Annan Says Talks To Produce UN World Summit Document Going To The Wire

New York, Sep 7 2005 4:00PM

With Secretary-General Kofi Annan warning today that talks to produce an outcome document for next week's United Nations World Summit are going down to the wire, Member States are conducting direct, inter-governmental negotiations on all the outstanding issues related to development.

The negotiations, just one week before the opening day of the largest ever gathering of international leaders at UN Headquarters in New York from 14 to 16 September, follow marathon discussions by a General Assembly panel that has so far been unable to produce an agreed draft document on issues ranging from enacting UN reform to promoting development to battling terrorism.

The General Assembly Core Group, set up by Assembly President Jean Ping of Gabon to draft the document, continued its sessions today.

"I hope they don't get watered down to the point where they become meaningless," Mr. Annan said when asked at a <"">press encounter if the discussions among Member States suggested reforms may well get watered down if they get anywhere at all.

"I think serious discussions and negotiations are going on and I'm still hopeful that we will have a document.
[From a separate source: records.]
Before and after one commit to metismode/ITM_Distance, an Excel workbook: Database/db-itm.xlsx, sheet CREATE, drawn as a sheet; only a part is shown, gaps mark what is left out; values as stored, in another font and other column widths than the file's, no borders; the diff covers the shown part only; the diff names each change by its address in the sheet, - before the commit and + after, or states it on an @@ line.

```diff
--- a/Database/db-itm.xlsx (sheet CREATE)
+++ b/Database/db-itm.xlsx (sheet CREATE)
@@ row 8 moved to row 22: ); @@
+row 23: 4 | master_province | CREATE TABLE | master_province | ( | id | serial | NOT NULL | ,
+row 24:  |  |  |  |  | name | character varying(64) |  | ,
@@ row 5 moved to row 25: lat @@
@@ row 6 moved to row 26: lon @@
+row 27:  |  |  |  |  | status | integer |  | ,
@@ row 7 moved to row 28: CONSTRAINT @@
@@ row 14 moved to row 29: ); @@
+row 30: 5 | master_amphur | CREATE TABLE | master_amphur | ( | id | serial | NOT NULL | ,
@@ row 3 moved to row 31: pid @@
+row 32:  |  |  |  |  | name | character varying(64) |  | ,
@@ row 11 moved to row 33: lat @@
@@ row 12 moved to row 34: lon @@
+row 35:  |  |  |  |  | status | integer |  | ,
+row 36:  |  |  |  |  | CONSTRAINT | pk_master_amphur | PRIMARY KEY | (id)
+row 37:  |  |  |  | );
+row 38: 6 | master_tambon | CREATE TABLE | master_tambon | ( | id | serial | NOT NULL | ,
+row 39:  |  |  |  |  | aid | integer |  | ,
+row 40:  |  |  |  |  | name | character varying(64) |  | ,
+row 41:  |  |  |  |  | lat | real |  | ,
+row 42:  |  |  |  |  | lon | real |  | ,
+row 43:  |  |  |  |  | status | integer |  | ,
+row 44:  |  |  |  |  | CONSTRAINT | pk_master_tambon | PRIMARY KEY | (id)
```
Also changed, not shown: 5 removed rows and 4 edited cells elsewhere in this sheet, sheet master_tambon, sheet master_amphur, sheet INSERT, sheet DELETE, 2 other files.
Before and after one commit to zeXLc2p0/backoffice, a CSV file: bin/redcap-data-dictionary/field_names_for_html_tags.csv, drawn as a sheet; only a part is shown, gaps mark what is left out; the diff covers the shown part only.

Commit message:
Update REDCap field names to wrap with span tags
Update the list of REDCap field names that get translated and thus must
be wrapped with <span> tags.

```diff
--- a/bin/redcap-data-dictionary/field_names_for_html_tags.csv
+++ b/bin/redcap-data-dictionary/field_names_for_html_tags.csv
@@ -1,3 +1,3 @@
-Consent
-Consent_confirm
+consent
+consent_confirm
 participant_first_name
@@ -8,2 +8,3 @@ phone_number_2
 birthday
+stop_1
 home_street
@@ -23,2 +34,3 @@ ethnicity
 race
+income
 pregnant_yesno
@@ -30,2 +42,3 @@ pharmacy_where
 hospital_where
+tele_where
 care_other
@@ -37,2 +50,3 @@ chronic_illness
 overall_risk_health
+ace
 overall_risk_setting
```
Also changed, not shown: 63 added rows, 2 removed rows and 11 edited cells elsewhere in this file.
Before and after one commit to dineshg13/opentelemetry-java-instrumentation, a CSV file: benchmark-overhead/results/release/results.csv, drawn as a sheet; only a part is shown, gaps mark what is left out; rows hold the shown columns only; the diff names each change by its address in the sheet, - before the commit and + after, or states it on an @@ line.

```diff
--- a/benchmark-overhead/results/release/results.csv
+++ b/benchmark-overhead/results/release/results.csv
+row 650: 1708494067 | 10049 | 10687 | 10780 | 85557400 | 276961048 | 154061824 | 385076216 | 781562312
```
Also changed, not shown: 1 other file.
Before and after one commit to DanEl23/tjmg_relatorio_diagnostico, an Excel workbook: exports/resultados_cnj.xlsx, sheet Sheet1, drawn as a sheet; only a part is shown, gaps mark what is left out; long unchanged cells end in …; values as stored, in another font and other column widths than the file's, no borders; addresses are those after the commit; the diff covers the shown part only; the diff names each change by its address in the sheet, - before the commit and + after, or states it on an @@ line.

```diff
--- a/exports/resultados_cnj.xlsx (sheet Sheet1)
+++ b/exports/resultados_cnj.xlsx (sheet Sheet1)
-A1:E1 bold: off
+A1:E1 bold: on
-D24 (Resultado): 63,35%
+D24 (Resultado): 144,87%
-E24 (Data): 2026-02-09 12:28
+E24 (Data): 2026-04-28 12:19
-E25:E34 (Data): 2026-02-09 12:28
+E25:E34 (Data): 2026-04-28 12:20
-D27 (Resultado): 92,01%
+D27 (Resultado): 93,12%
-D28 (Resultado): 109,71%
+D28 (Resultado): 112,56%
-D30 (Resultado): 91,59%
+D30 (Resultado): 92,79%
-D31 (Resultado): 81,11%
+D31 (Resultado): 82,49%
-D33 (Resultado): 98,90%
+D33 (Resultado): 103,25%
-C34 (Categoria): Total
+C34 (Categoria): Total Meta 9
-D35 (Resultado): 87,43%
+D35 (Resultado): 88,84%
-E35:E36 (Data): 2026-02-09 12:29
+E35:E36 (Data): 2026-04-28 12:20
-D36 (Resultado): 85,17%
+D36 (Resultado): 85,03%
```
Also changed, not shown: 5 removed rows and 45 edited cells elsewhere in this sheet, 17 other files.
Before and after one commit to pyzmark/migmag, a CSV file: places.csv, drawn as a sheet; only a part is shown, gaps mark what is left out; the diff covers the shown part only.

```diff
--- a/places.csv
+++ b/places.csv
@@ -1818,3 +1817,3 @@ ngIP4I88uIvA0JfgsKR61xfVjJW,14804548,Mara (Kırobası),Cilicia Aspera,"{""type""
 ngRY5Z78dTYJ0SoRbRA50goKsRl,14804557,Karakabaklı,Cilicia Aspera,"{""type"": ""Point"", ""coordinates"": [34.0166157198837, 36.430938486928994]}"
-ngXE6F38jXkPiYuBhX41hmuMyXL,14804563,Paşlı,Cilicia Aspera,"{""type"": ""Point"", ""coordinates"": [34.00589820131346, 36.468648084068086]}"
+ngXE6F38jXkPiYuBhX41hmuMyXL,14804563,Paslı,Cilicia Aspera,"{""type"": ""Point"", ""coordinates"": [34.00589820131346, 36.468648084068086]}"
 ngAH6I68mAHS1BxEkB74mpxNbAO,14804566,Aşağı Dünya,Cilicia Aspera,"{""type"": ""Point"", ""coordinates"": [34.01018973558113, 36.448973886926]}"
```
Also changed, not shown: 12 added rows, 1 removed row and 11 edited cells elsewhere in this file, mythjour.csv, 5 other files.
I think some delegations have been engaged in tactical blocks. We are getting to the wire and I would expect more give and take between the next 24/48 hours for us to be able to have a competent document to place before the Heads of State and Government," he added.

The most recent version of the document, reflecting the current state of play on all issues, was presented yesterday to serve as the basis for further negotiations.

Mr. Ping has set seven Core Group sub-groups to tackle the priority issues: development, UN Secretariat reform, establishment of a Human Rights Council, creation of a Peace Building Commission, disarmament and non-proliferation, terrorism, and the responsibility to protect civilians under threat of genocide, ethnic cleansing and crimes against humanity.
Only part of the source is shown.